Difference listings:
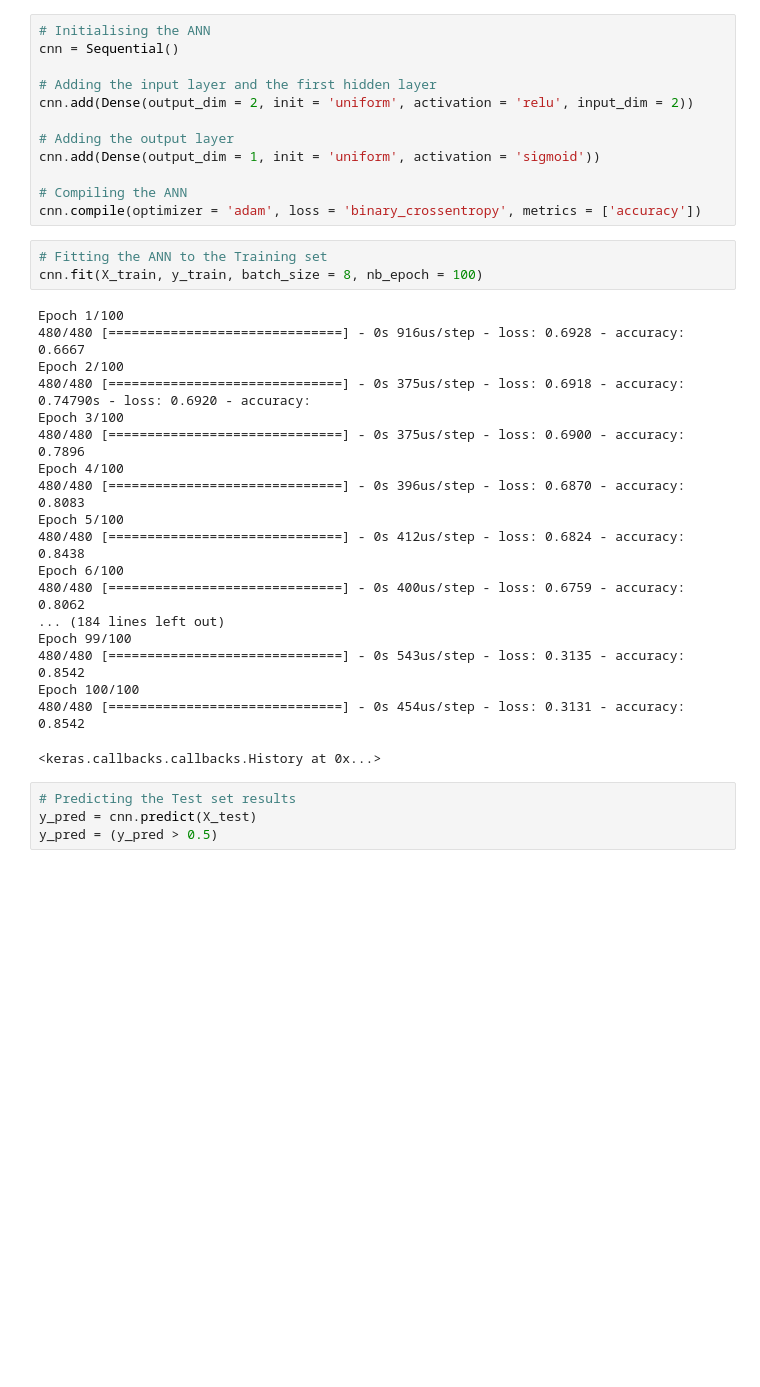
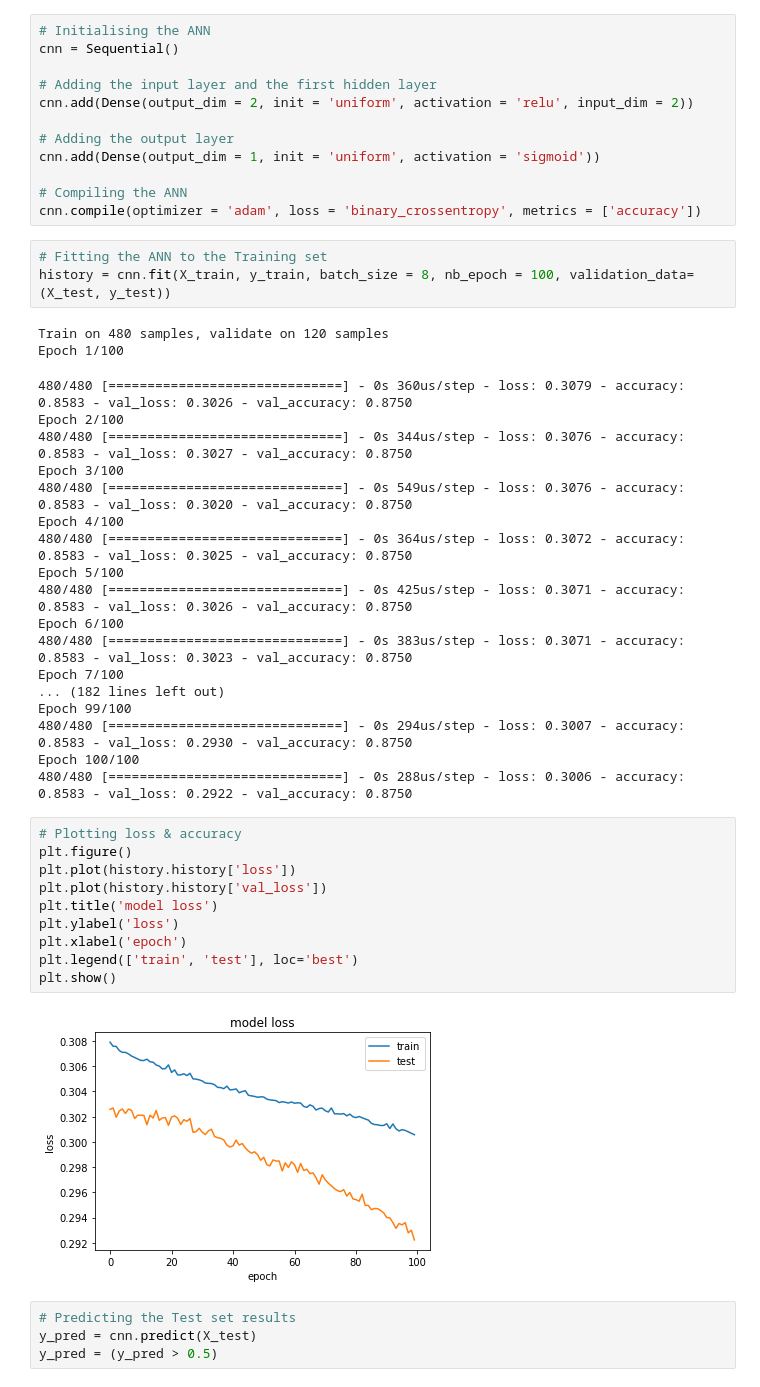
Before and after one commit to katerynakononova/ML, a Jupyter notebook: Python/14 Classification Neural Network.ipynb, the cells around one changed output. Saved outputs shown, nothing was run; the diff lists cells and outputs as text; blank space fills up the shorter version.

```diff
--- a/Python/14 Classification Neural Network.ipynb
+++ b/Python/14 Classification Neural Network.ipynb
@@ -36,26 +36,39 @@ cnn.add(Dense(output_dim = 1, init = 'uniform', activation = 'sigmoid'))
 cnn.compile(optimizer = 'adam', loss = 'binary_crossentropy', metrics = ['accuracy'])
 # %%
 # Fitting the ANN to the Training set
-cnn.fit(X_train, y_train, batch_size = 8, nb_epoch = 100)
+history = cnn.fit(X_train, y_train, batch_size = 8, nb_epoch = 100, validation_data=(X_test, y_test))
 # %% [output]
+Train on 480 samples, validate on 120 samples
 Epoch 1/100
-480/480 [==============================] - 0s 916us/step - loss: 0.6928 - accuracy: 0.6667
-Epoch 2/100
-480/480 [==============================] - 0s 375us/step - loss: 0.6918 - accuracy: 0.74790s - loss: 0.6920 - accuracy:
-Epoch 3/100
-480/480 [==============================] - 0s 375us/step - loss: 0.6900 - accuracy: 0.7896
-Epoch 4/100
-480/480 [==============================] - 0s 396us/step - loss: 0.6870 - accuracy: 0.8083
-Epoch 5/100
-480/480 [==============================] - 0s 412us/step - loss: 0.6824 - accuracy: 0.8438
-Epoch 6/100
-480/480 [==============================] - 0s 400us/step - loss: 0.6759 - accuracy: 0.8062
-... (184 lines left out)
-Epoch 99/100
-480/480 [==============================] - 0s 543us/step - loss: 0.3135 - accuracy: 0.8542
-Epoch 100/100
-480/480 [==============================] - 0s 454us/step - loss: 0.3131 - accuracy: 0.8542
-<keras.callbacks.callbacks.History at 0x...>
+480/480 [==============================] - 0s 360us/step - loss: 0.3079 - accuracy: 0.8583 - val_loss: 0.3026 - val_accuracy: 0.8750
+Epoch 2/100
+480/480 [==============================] - 0s 344us/step - loss: 0.3076 - accuracy: 0.8583 - val_loss: 0.3027 - val_accuracy: 0.8750
+Epoch 3/100
+480/480 [==============================] - 0s 549us/step - loss: 0.3076 - accuracy: 0.8583 - val_loss: 0.3020 - val_accuracy: 0.8750
+Epoch 4/100
+480/480 [==============================] - 0s 364us/step - loss: 0.3072 - accuracy: 0.8583 - val_loss: 0.3025 - val_accuracy: 0.8750
+Epoch 5/100
+480/480 [==============================] - 0s 425us/step - loss: 0.3071 - accuracy: 0.8583 - val_loss: 0.3026 - val_accuracy: 0.8750
+Epoch 6/100
+480/480 [==============================] - 0s 383us/step - loss: 0.3071 - accuracy: 0.8583 - val_loss: 0.3023 - val_accuracy: 0.8750
+Epoch 7/100
+... (182 lines left out)
+Epoch 99/100
+480/480 [==============================] - 0s 294us/step - loss: 0.3007 - accuracy: 0.8583 - val_loss: 0.2930 - val_accuracy: 0.8750
+Epoch 100/100
+480/480 [==============================] - 0s 288us/step - loss: 0.3006 - accuracy: 0.8583 - val_loss: 0.2922 - val_accuracy: 0.8750
+# %%
+# Plotting loss & accuracy
+plt.figure()
+plt.plot(history.history['loss'])
+plt.plot(history.history['val_loss'])
+plt.title('model loss')
+plt.ylabel('loss')
+plt.xlabel('epoch')
+plt.legend(['train', 'test'], loc='best')
+plt.show()
+# %% [output]
+[figure, added]
 # %%
 # Predicting the Test set results
 y_pred = cnn.predict(X_test)
```
Also changed, not shown: parts of 1 cell of this notebook, 1 other file.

## What is required
Copy the records exactly. Skip any pictures.

## Exercise response
Before and after one commit to katerynakononova/ML, a Jupyter notebook: Python/14 Classification Neural Network.ipynb, the cells around one changed output. Saved outputs shown, nothing was run; the diff lists cells and outputs as text; blank space fills up the shorter version.

```diff
--- a/Python/14 Classification Neural Network.ipynb
+++ b/Python/14 Classification Neural Network.ipynb
@@ -36,26 +36,39 @@ cnn.add(Dense(output_dim = 1, init = 'uniform', activation = 'sigmoid'))
 cnn.compile(optimizer = 'adam', loss = 'binary_crossentropy', metrics = ['accuracy'])
 # %%
 # Fitting the ANN to the Training set
-cnn.fit(X_train, y_train, batch_size = 8, nb_epoch = 100)
+history = cnn.fit(X_train, y_train, batch_size = 8, nb_epoch = 100, validation_data=(X_test, y_test))
 # %% [output]
+Train on 480 samples, validate on 120 samples
 Epoch 1/100
-480/480 [==============================] - 0s 916us/step - loss: 0.6928 - accuracy: 0.6667
-Epoch 2/100
-480/480 [==============================] - 0s 375us/step - loss: 0.6918 - accuracy: 0.74790s - loss: 0.6920 - accuracy:
-Epoch 3/100
-480/480 [==============================] - 0s 375us/step - loss: 0.6900 - accuracy: 0.7896
-Epoch 4/100
-480/480 [==============================] - 0s 396us/step - loss: 0.6870 - accuracy: 0.8083
-Epoch 5/100
-480/480 [==============================] - 0s 412us/step - loss: 0.6824 - accuracy: 0.8438
-Epoch 6/100
-480/480 [==============================] - 0s 400us/step - loss: 0.6759 - accuracy: 0.8062
-... (184 lines left out)
-Epoch 99/100
-480/480 [==============================] - 0s 543us/step - loss: 0.3135 - accuracy: 0.8542
-Epoch 100/100
-480/480 [==============================] - 0s 454us/step - loss: 0.3131 - accuracy: 0.8542
-<keras.callbacks.callbacks.History at 0x...>
+480/480 [==============================] - 0s 360us/step - loss: 0.3079 - accuracy: 0.8583 - val_loss: 0.3026 - val_accuracy: 0.8750
+Epoch 2/100
+480/480 [==============================] - 0s 344us/step - loss: 0.3076 - accuracy: 0.8583 - val_loss: 0.3027 - val_accuracy: 0.8750
+Epoch 3/100
+480/480 [==============================] - 0s 549us/step - loss: 0.3076 - accuracy: 0.8583 - val_loss: 0.3020 - val_accuracy: 0.8750
+Epoch 4/100
+480/480 [==============================] - 0s 364us/step - loss: 0.3072 - accuracy: 0.8583 - val_loss: 0.3025 - val_accuracy: 0.8750
+Epoch 5/100
+480/480 [==============================] - 0s 425us/step - loss: 0.3071 - accuracy: 0.8583 - val_loss: 0.3026 - val_accuracy: 0.8750
+Epoch 6/100
+480/480 [==============================] - 0s 383us/step - loss: 0.3071 - accuracy: 0.8583 - val_loss: 0.3023 - val_accuracy: 0.8750
+Epoch 7/100
+... (182 lines left out)
+Epoch 99/100
+480/480 [==============================] - 0s 294us/step - loss: 0.3007 - accuracy: 0.8583 - val_loss: 0.2930 - val_accuracy: 0.8750
+Epoch 100/100
+480/480 [==============================] - 0s 288us/step - loss: 0.3006 - accuracy: 0.8583 - val_loss: 0.2922 - val_accuracy: 0.8750
+# %%
+# Plotting loss & accuracy
+plt.figure()
+plt.plot(history.history['loss'])
+plt.plot(history.history['val_loss'])
+plt.title('model loss')
+plt.ylabel('loss')
+plt.xlabel('epoch')
+plt.legend(['train', 'test'], loc='best')
+plt.show()
+# %% [output]
+[figure, added]
 # %%
 # Predicting the Test set results
 y_pred = cnn.predict(X_test)
```
Also changed, not shown: parts of 1 cell of this notebook, 1 other file.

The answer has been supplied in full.